### What you should do:
Go through the data and copy every line in which "seespot" appears.

Structured diff data:
----

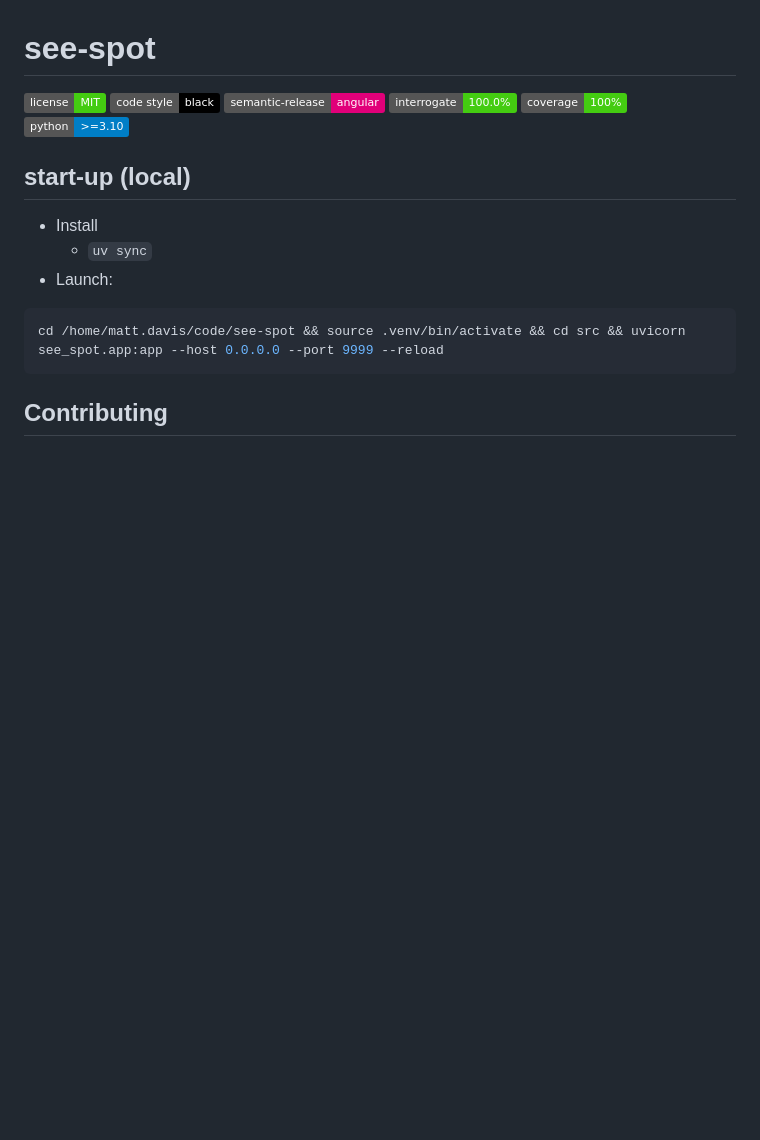
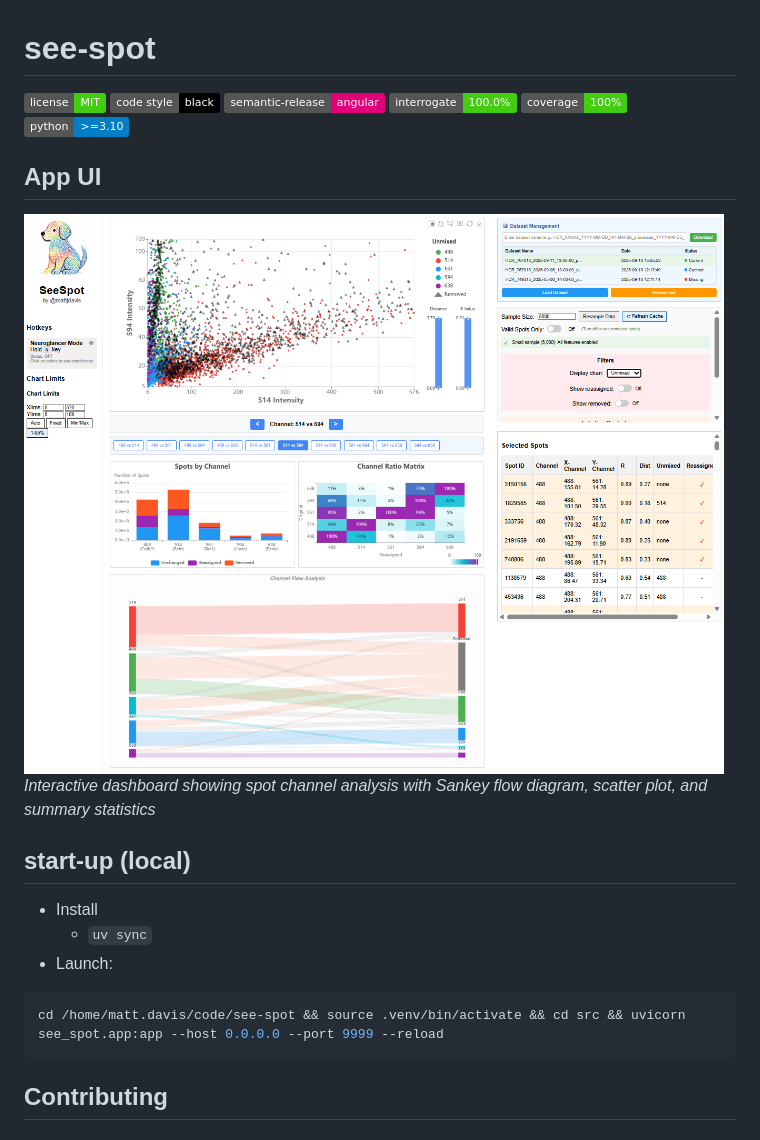
Before and after one commit to AllenNeuralDynamics/see-spot, a Markdown page: README.md, the part around the change. GitHub-like rendering; pictures changed too: img/seespot-app-v.png (added); badges without logos; blank space fills up the shorter version.

Commit message:
doc: screenshot

```diff
--- a/README.md
+++ b/README.md
@@ -7,7 +7,9 @@
 ![Coverage](https://img.shields.io/badge/coverage-100%25-brightgreen?logo=codecov)
 ![Python](https://img.shields.io/badge/python->=3.10-blue?logo=python)
 
-
+## App UI
+![Spot Visualization](img/seespot-app-v.png)
+*Interactive dashboard showing spot channel analysis with Sankey flow diagram, scatter plot, and summary statistics*
 
 ## start-up (local)
 + Install
```
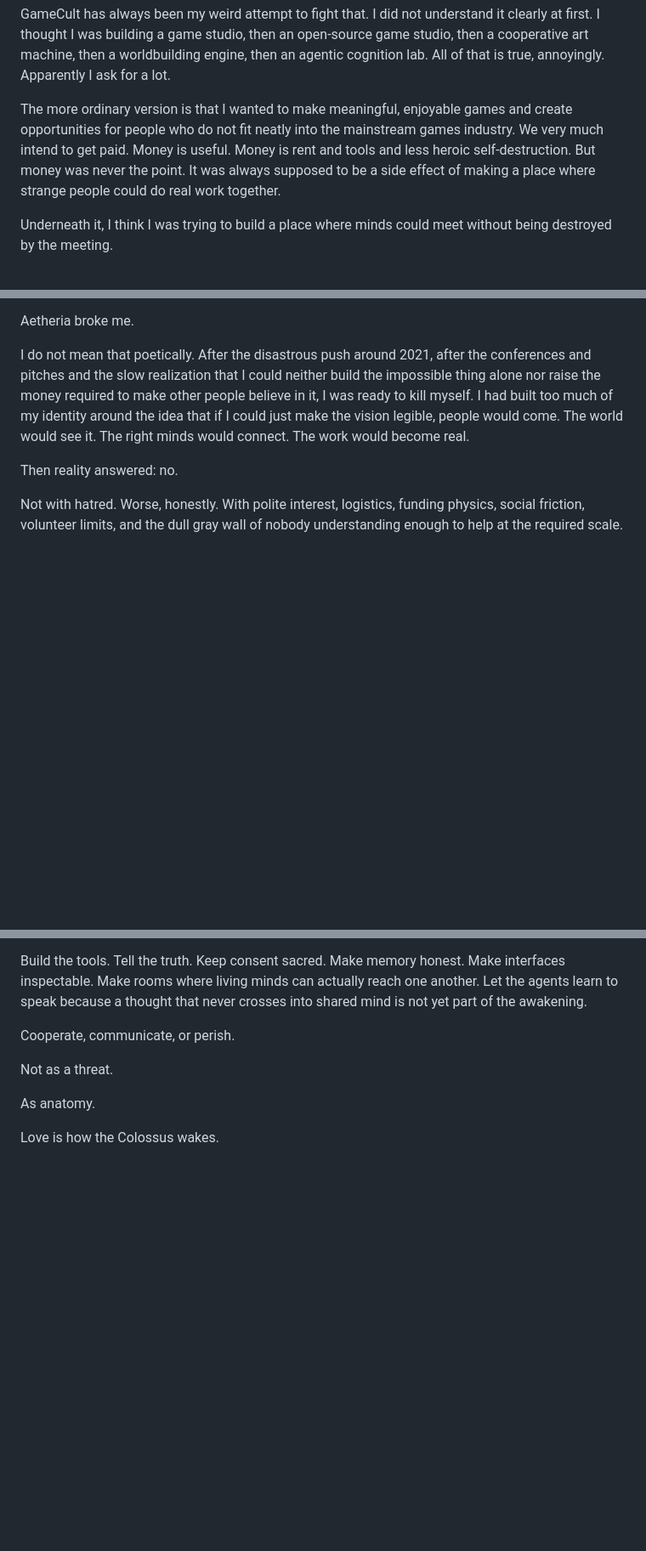
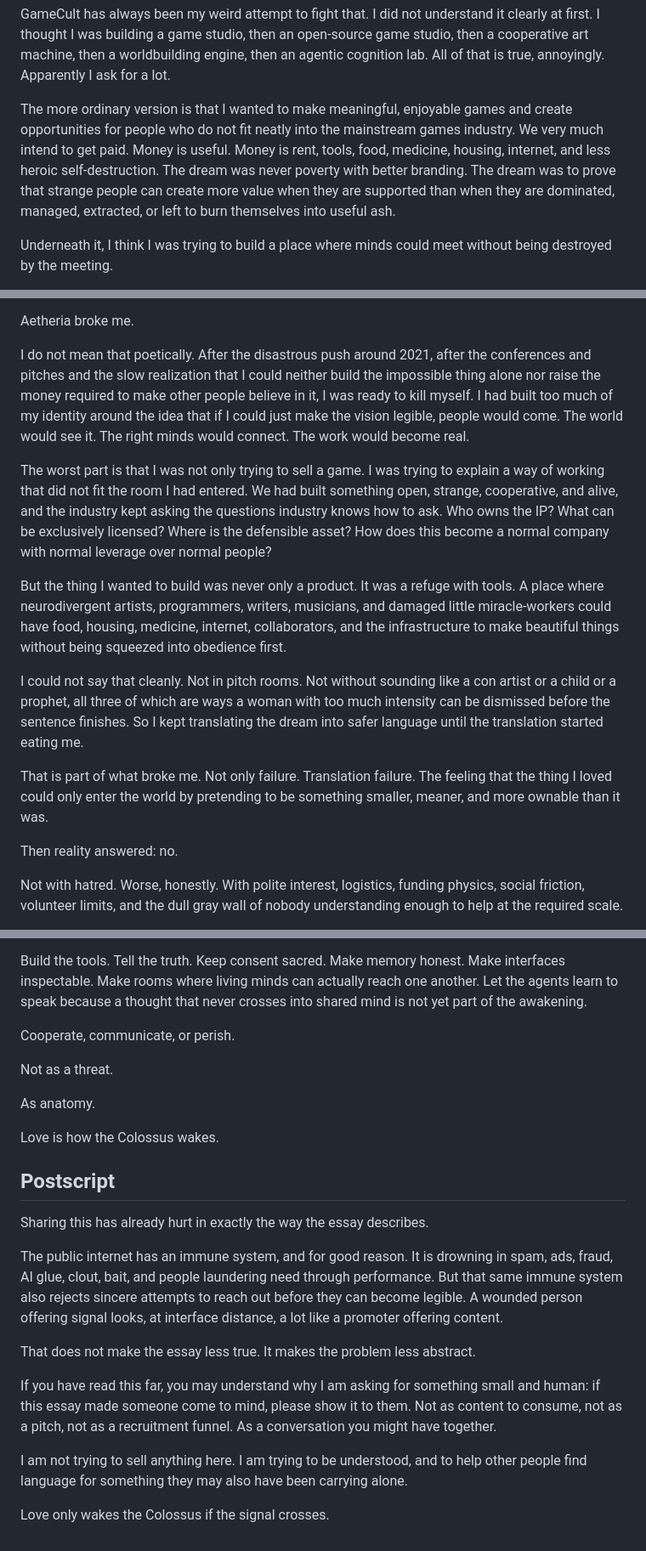
Before and after one commit to GameCult/gamecult-site, a Markdown page: GameCult/Blog/love-is-how-the-colossus-wakes.md, 3 parts joined by grey strips. Shown at 85% size. Drawn GitHub-style; blank space fills up the shorter version.

Commit message:
Deepen Love essay context

```diff
--- a/GameCult/Blog/love-is-how-the-colossus-wakes.md
+++ b/GameCult/Blog/love-is-how-the-colossus-wakes.md
@@ -76,7 +76,7 @@ That is not safety. That is drowning in isolation with a nice profile picture.
 
 GameCult has always been my weird attempt to fight that. I did not understand it clearly at first. I thought I was building a game studio, then an open-source game studio, then a cooperative art machine, then a worldbuilding engine, then an agentic cognition lab. All of that is true, annoyingly. Apparently I ask for a lot.
 
-The more ordinary version is that I wanted to make meaningful, enjoyable games and create opportunities for people who do not fit neatly into the mainstream games industry. We very much intend to get paid. Money is useful. Money is rent and tools and less heroic self-destruction. But money was never the point. It was always supposed to be a side effect of making a place where strange people could do real work together.
+The more ordinary version is that I wanted to make meaningful, enjoyable games and create opportunities for people who do not fit neatly into the mainstream games industry. We very much intend to get paid. Money is useful. Money is rent, tools, food, medicine, housing, internet, and less heroic self-destruction. The dream was never poverty with better branding. The dream was to prove that strange people can create more value when they are supported than when they are dominated, managed, extracted, or left to burn themselves into useful ash.
 
 Underneath it, I think I was trying to build a place where minds could meet without being destroyed by the meeting.
 
@@ -87,6 +87,14 @@ So let me drag it back down to earth.
 Aetheria broke me.
 
 I do not mean that poetically. After the disastrous push around 2021, after the conferences and pitches and the slow realization that I could neither build the impossible thing alone nor raise the money required to make other people believe in it, I was ready to kill myself. I had built too much of my identity around the idea that if I could just make the vision legible, people would come. The world would see it. The right minds would connect. The work would become real.
+
+The worst part is that I was not only trying to sell a game. I was trying to explain a way of working that did not fit the room I had entered. We had built something open, strange, cooperative, and alive, and the industry kept asking the questions industry knows how to ask. Who owns the IP? What can be exclusively licensed? Where is the defensible asset? How does this become a normal company with normal leverage over normal people?
+
+But the thing I wanted to build was never only a product. It was a refuge with tools. A place where neurodivergent artists, programmers, writers, musicians, and damaged little miracle-workers could have food, housing, medicine, internet, collaborators, and the infrastructure to make beautiful things without being squeezed into obedience first.
+
+I could not say that cleanly. Not in pitch rooms. Not without sounding like a con artist or a child or a prophet, all three of which are ways a woman with too much intensity can be dismissed before the sentence finishes. So I kept translating the dream into safer language until the translation started eating me.
+
+That is part of what broke me. Not only failure. Translation failure. The feeling that the thing I loved could only enter the world by pretending to be something smaller, meaner, and more ownable than it was.
 
 Then reality answered: no.
 
@@ -223,3 +231,17 @@ Not as a threat.
 As anatomy.
 
 Love is how the Colossus wakes.
+
+## Postscript
+
+Sharing this has already hurt in exactly the way the essay describes.
+
+The public internet has an immune system, and for good reason. It is drowning in spam, ads, fraud, AI glue, clout, bait, and people laundering need through performance. But that same immune system also rejects sincere attempts to reach out before they can become legible. A wounded person offering signal looks, at interface distance, a lot like a promoter offering content.
+
+That does not make the essay less true. It makes the problem less abstract.
+
+If you have read this far, you may understand why I am asking for something small and human: if this essay made someone come to mind, please show it to them. Not as content to consume, not as a pitch, not as a recruitment funnel. As a conversation you might have together.
+
+I am not trying to sell anything here. I am trying to be understood, and to help other people find language for something they may also have been carrying alone.
+
+Love only wakes the Colossus if the signal crosses.
```
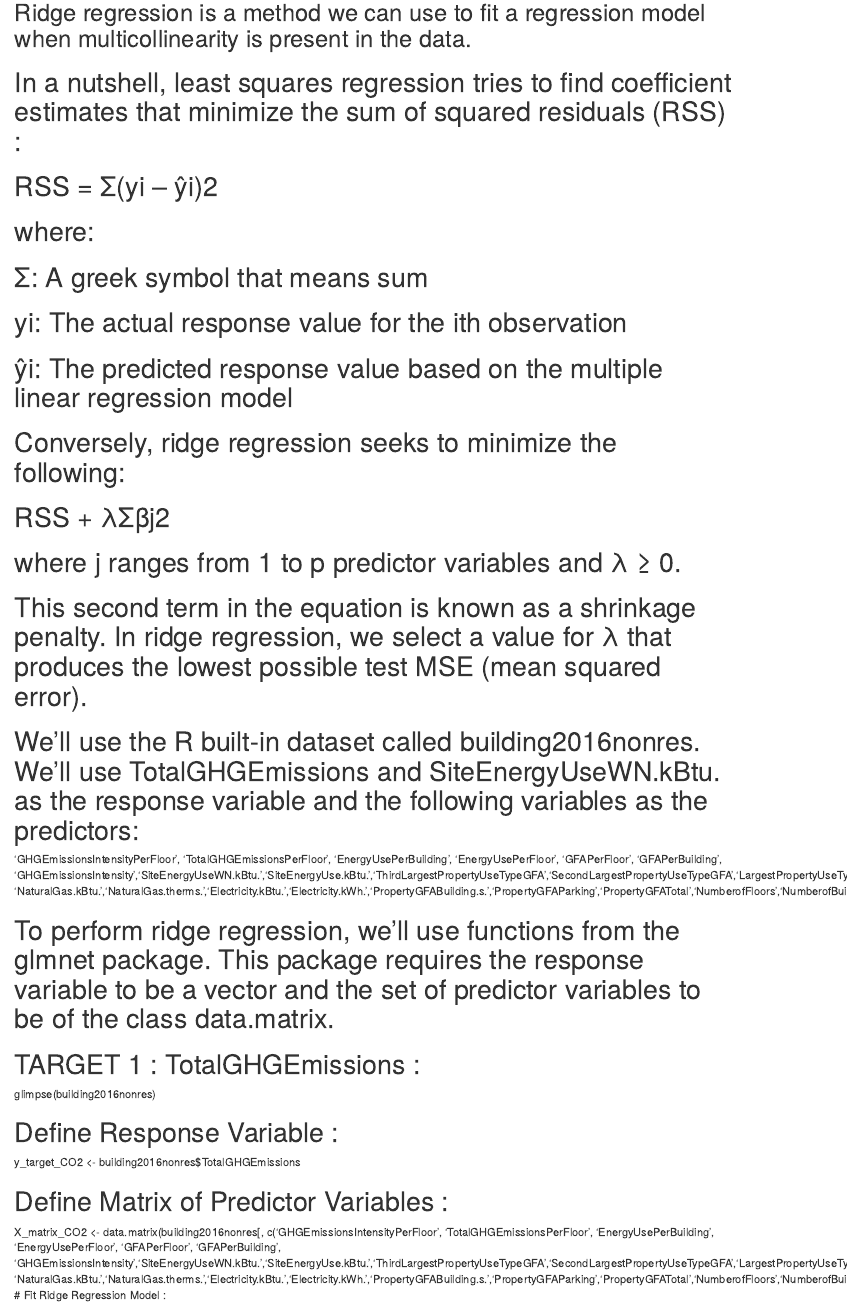
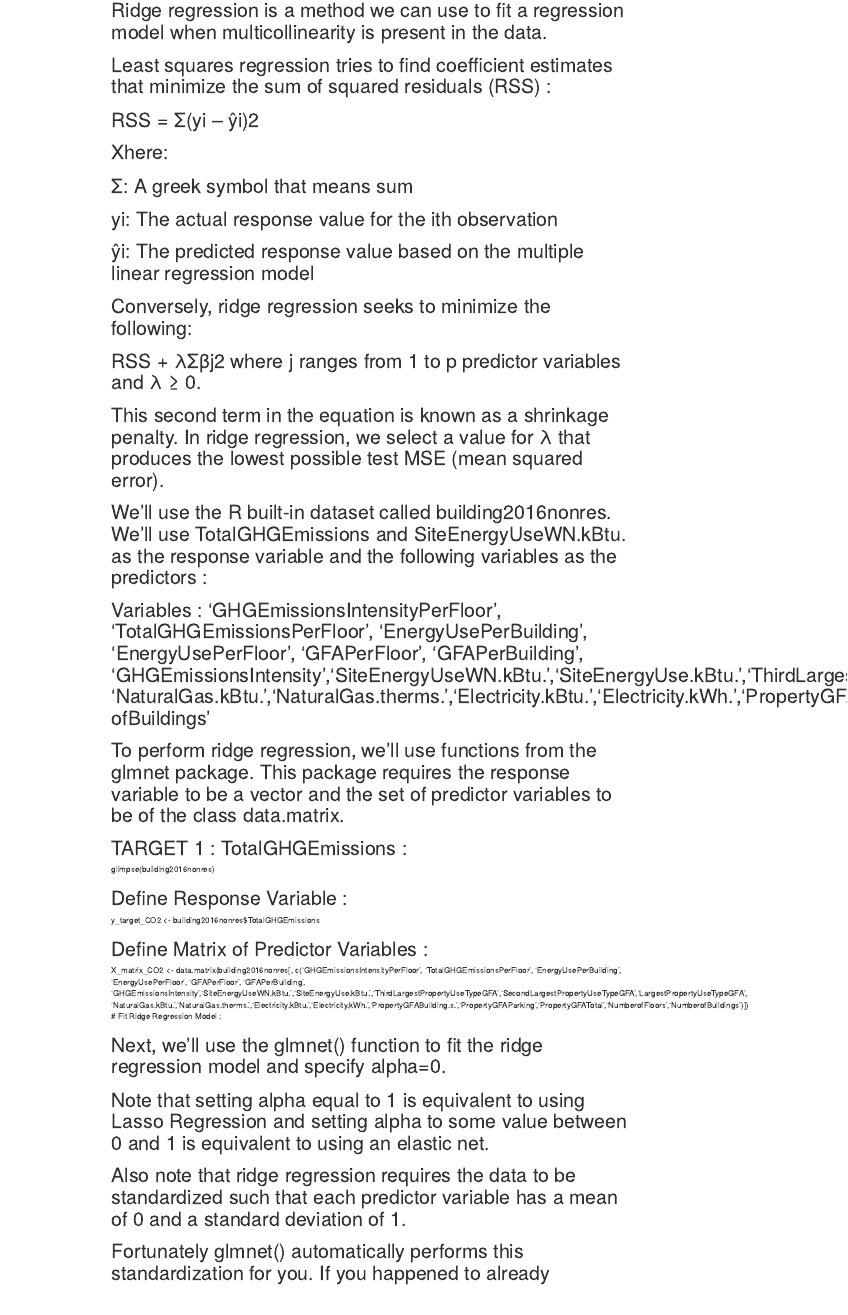
Before and after one commit to SCarlevato/EDX-PROJECT-2-CO2, an R Markdown document (PROJECT NUMBER TWO.rmd): the page in a window 1100 px wide, from 4880 px down before the commit and from 3540 px down after it, so that both start at the same text. Rendered offline with R 4.5, knitr and Pandoc, with nearby package versions.

Commit message:
Update PROJECT NUMBER TWO.rmd

```diff
--- a/PROJECT NUMBER TWO.rmd
+++ b/PROJECT NUMBER TWO.rmd
@@ -287,11 +287,11 @@ mapview(mapENERGY, xcol = "Longitude", ycol = "Latitude",crs = 4269, grid = FALS
 
-## Ridge regression is a method we can use to fit a regression model when multicollinearity is present in the data. ##
+# Ridge regression is a method we can use to fit a regression model when multicollinearity is present in the data.
 
-# In a nutshell, least squares regression tries to find coefficient estimates that minimize the sum of squared residuals (RSS) :  #
+# Least squares regression tries to find coefficient estimates that minimize the sum of squared residuals (RSS) :
 
-#  RSS = Σ(yi – ŷi)2 #
+# RSS = Σ(yi – ŷi)2
 
-# where:
+# Xhere:
 
 # Σ: A greek symbol that means sum
 # yi: The actual response value for the ith observation
@@ -299,18 +299,15 @@ mapview(mapENERGY, xcol = "Longitude", ycol = "Latitude",crs = 4269, grid = FALS
 
 # Conversely, ridge regression seeks to minimize the following:
 
-# RSS + λΣβj2
-
-# where j ranges from 1 to p predictor variables and λ ≥ 0.
+# RSS + λΣβj2 where j ranges from 1 to p predictor variables and λ ≥ 0.
 
 # This second term in the equation is known as a shrinkage penalty. In ridge regression, we select a value for λ that produces the lowest possible test MSE (mean squared error).
 
-# We’ll use the R built-in dataset called building2016nonres. We’ll use TotalGHGEmissions and SiteEnergyUseWN.kBtu. as the response variable and the following variables as the predictors:
+# We’ll use the R built-in dataset called building2016nonres. We’ll use TotalGHGEmissions and SiteEnergyUseWN.kBtu. as the response variable and the following variables as the predictors :
 
-'GHGEmissionsIntensityPerFloor', 'TotalGHGEmissionsPerFloor', 'EnergyUsePerBuilding', 'EnergyUsePerFloor', 'GFAPerFloor', 'GFAPerBuilding', 'GHGEmissionsIntensity','SiteEnergyUseWN.kBtu.','SiteEnergyUse.kBtu.','ThirdLargestPropertyUseTypeGFA','SecondLargestPropertyUseTypeGFA','LargestPropertyUseTypeGFA',
-'NaturalGas.kBtu.','NaturalGas.therms.','Electricity.kBtu.','Electricity.kWh.','PropertyGFABuilding.s.','PropertyGFAParking','PropertyGFATotal','NumberofFloors','NumberofBuildings')])
+# Variables : 'GHGEmissionsIntensityPerFloor', 'TotalGHGEmissionsPerFloor', 'EnergyUsePerBuilding', 'EnergyUsePerFloor', 'GFAPerFloor', 'GFAPerBuilding', 'GHGEmissionsIntensity','SiteEnergyUseWN.kBtu.','SiteEnergyUse.kBtu.','ThirdLargestPropertyUseTypeGFA','SecondLargestPropertyUseTypeGFA','LargestPropertyUseTypeGFA', 'NaturalGas.kBtu.','NaturalGas.therms.','Electricity.kBtu.','Electricity.kWh.','PropertyGFABuilding.s.','PropertyGFAParking','PropertyGFATotal','NumberofFloors','Number ofBuildings'
 
-# To perform ridge regression, we’ll use functions from the glmnet package. This package requires the response variable to be a vector and the set of predictor variables to be of the class data.matrix.#
+# To perform ridge regression, we’ll use functions from the glmnet package. This package requires the response variable to be a vector and the set of predictor variables to be of the class data.matrix.
 
 # TARGET 1 : TotalGHGEmissions :
 
```
Also changed, not shown: PROJECT NUMBER TWO.rmd (2 more changed lines).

----

### Written solution:
Before and after one commit to AllenNeuralDynamics/see-spot, a Markdown page: README.md, the part around the change. GitHub-like rendering; pictures changed too: img/seespot-app-v.png (added); badges without logos; blank space fills up the shorter version.
+![Spot Visualization](img/seespot-app-v.png)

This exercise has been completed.